That’s right. I’m a kiosk hater. I don’t like to go to the mall in the first place. It’s too much for my ADD brain to handle. So many busy window displays. A different song blaring out of each store I pass. The smell of cinnamon buns mixed with burritos wafting from the food court. Not to mention the kiosk merchants that hunt you down.
From the moment you enter the vast Shopping Super Highway, you see them standing there. Smiling at the passersby, ready to lurch at the next victim with their “you- can’t- live-without-this” product. They scan the crowd for the person who screams
biggest sucker. Or the one who clearly needs to get her hair straightened by the most amazing hair straightener ever created. Or try on the sunglasses that will revolutionize her life in the great outdoors.
I look straight ahead. I look at the store windows opposite their kiosks. I look at my phone. I look anywhere away from the kiosk stalkers. Yesterday, I must have been the one wearing the “biggest sucker” tatoo. Why else would I have been accosted by the Miraculous Eye Cream man?

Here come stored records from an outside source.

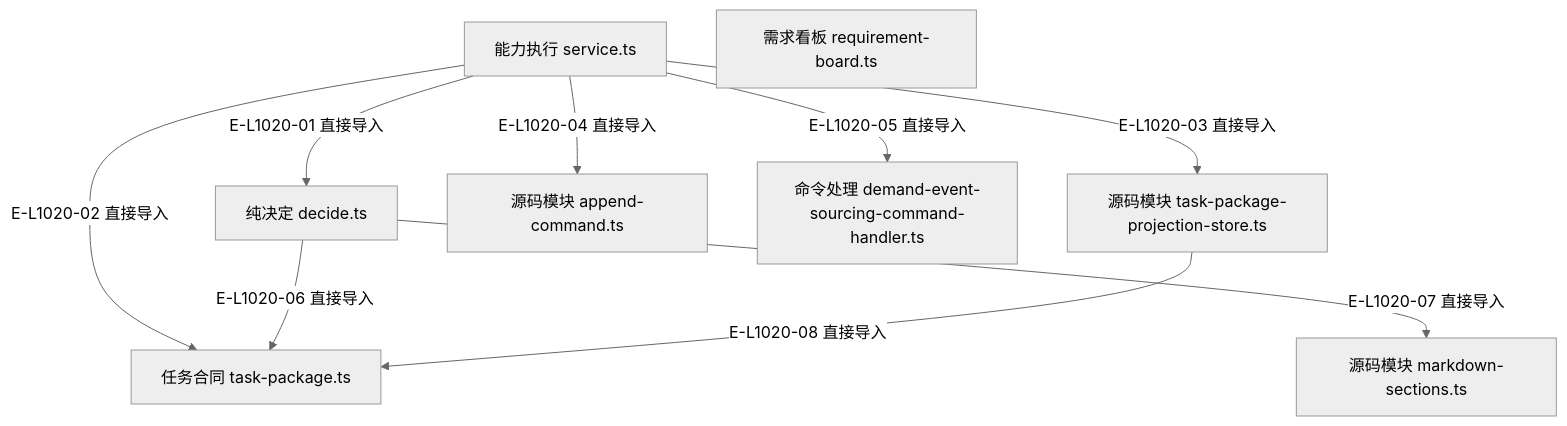
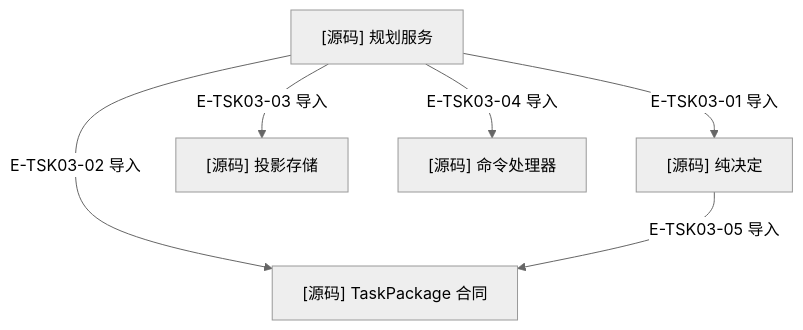
Before and after one commit to GxFn/Wakeflow: the diagram in wakeflow-architecture-atlas/maps/05-tasking-slice/file-dependencies.md, drawn with Mermaid (neutral theme). The commit also changed other lines of this file and 76 other files, not shown here.

First line of the commit message:
docs(atlas): refresh architecture maps for the rc.5 codebase

````diff
--- a/wakeflow-architecture-atlas/maps/05-tasking-slice/file-dependencies.md
+++ b/wakeflow-architecture-atlas/maps/05-tasking-slice/file-dependencies.md
@@ -138,21 +23,15 @@
 ```mermaid
 flowchart TB
-  accTitle: 任务规划的精选直接导入
-  accDescr: 任务规划所列具体文件之间的直接导入，不把静态依赖解释成运行调用。
-  f1["能力执行 service.ts"]
-  f2["纯决定 decide.ts"]
-  f3["任务合同 task-package.ts"]
-  f4["源码模块 task-package-projection-store.ts"]
-  f5["源码模块 append-command.ts"]
-  f6["命令处理 demand-event-sourcing-command-handler.ts"]
-  f7["需求看板 requirement-board.ts"]
-  f8["源码模块 markdown-sections.ts"]
-  f1 -->|"E-L1020-01 直接导入"| f2
-  f1 -->|"E-L1020-02 直接导入"| f3
-  f1 -->|"E-L1020-03 直接导入"| f4
-  f1 -->|"E-L1020-04 直接导入"| f5
-  f1 -->|"E-L1020-05 直接导入"| f6
-  f2 -->|"E-L1020-06 直接导入"| f3
-  f2 -->|"E-L1020-07 直接导入"| f8
-  f4 -->|"E-L1020-08 直接导入"| f3
+  accTitle: 规划切片的精选直接导入
+  accDescr: 图中连线仅表示当前 TypeScript 直接导入，不表示调用顺序或持久状态；完整路径与符号在表中定位。
+  S["[源码] 规划服务"]
+  D["[源码] 纯决定"]
+  P["[源码] TaskPackage 合同"]
+  M["[源码] 投影存储"]
+  H["[源码] 命令处理器"]
+  S -->|"E-TSK03-01 导入"| D
+  S -->|"E-TSK03-02 导入"| P
+  S -->|"E-TSK03-03 导入"| M
+  S -->|"E-TSK03-04 导入"| H
+  D -->|"E-TSK03-05 导入"| P
 ```
````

“Try this,” he said, lunging at me with a small tube.
“No thanks,” I replied as I did the two-step to get around him.
“Oh, but let me ask you a quick question,” he said as I made my way past his intrusive self. “What kind of eye cream do you use?” He was getting louder as I continued to walk away.
I turned around and said, “I don’t.”
The whole mall waited for his reaction. All the people froze, the music silenced, cinnamon buns inhaled their own aromas, and even the mannequins leaned forward to hear him GASP. “WHAT what what?” his voice echoed throughout the mall.
“I. Don’t. Use. Eye. Cream.”
Apparently my admission was so disturbing to this poor man that he abandoned his kiosk. He was willing to let any ol’ hooligan or jealous competitor walk right up and stuff their pockets or purses full of Miraculous products so he could save me from my ways. When I saw him following me and yelling, “Wait. You have to try this,” I grabbed my son’s hand and ducked into the closest store which just happened to be Victoria’s Secret. I covered my boy’s eyes and ducked behind the Second Skin Plunge Satin Demi Bras. Boy tried to see through the cracks in between my fingers so I tightened my grip while watching out for Miraculous Eye Cream Stalker Man.
When the coast was clear, I let go of Boy, forgetting where I was, and sighed with relief. “Why did he want you to try that cream?” Boy asked.
“That’s what he does,” I said.
“But why did he follow us and yell ‘WHAT’ through the mall?”
“Maybe he hasn’t sold enough eye cream,” I replied.
“Or maybe he really thought you needed that eye cream,” Boy answered back.
“Nah. It’s not like I have bags under my eyes. I’m only 41, after….” then I caught a glimpse of myself in the mirror. A Victoria’s Secret mirror, no less. Standing there next to Miss Very Sexy Push Up Bra Model, I saw them like I never had seen them before. Bags. I had bags. We’re not talking full-on luggage but maybe a small, overnight duffle bag. Regardless, I had bags… and lines… and suddenly I wanted to run back to Miraculous Eye Cream Stalker Man and beg for his mercy.
But I sucked up my pride and proceeded to use the moment to teach my son a lesson. “Did you see how he came at me when I least expected it?” I asked Boy. He nodded. “We were coming out of H&M, and we were distracted by our new purchases.” Boy nodded again.
“And did you see how he had the little bottle all ready to put into my hand before I could even think about it?” Another nod. “Well, that is what someone might do to you with drugs some day. What if one of your friends came up to you with something and handed it to you before you could even think, and he told you to try it, what would you do?” Boy wasn’t talking, just nodding.
“That was not a yes or no question,” I said. “What would you do if someone pushed drugs on you like that? Hello? Hellloooo?”
Boy was staring into my eyes but I could tell this lesson was not registering in his pre-pubescent brain. “What’s wrong?” I asked.
“You’re tell me not to do drugs or something, but it’s kinda hard to concentrate with all these… all these bras and underwear in here,” he said.
“Oh, I’m sorry,” I said, laughing. “Does this embarrass you?”
“Not really,” he replied, and then it hit me. He wasn’t distracted because he was traumatized by Miraculous Eye Cream Stalker Man. And he wasn’t speechless because he was embarrassed. He was distracted because he is a boy, a boy whose hormones are just staring to leak out. A boy who could care less about eye cream or bags under his mom’s eyes or the drug talk she feels she needs to give him right now. He is a boy standing in the middle of Victoria’s Secret for goodness sake!
I quickly grabbed him by the hand, covered his eyes and navigated us through the store and back onto the Mall Super Highway, in the opposite direction of any kiosk. When we got in the car, I vowed never to put him through that horror again. What I really meant to say is that I would never put myself through that horror. The eye cream incident was one thing, but my son actually enjoying a store like Victoria’s Secret was another thing altogether.
From now on, we are strip-mall shoppers only. Wait, did I just say “strip?” Oh, Boy!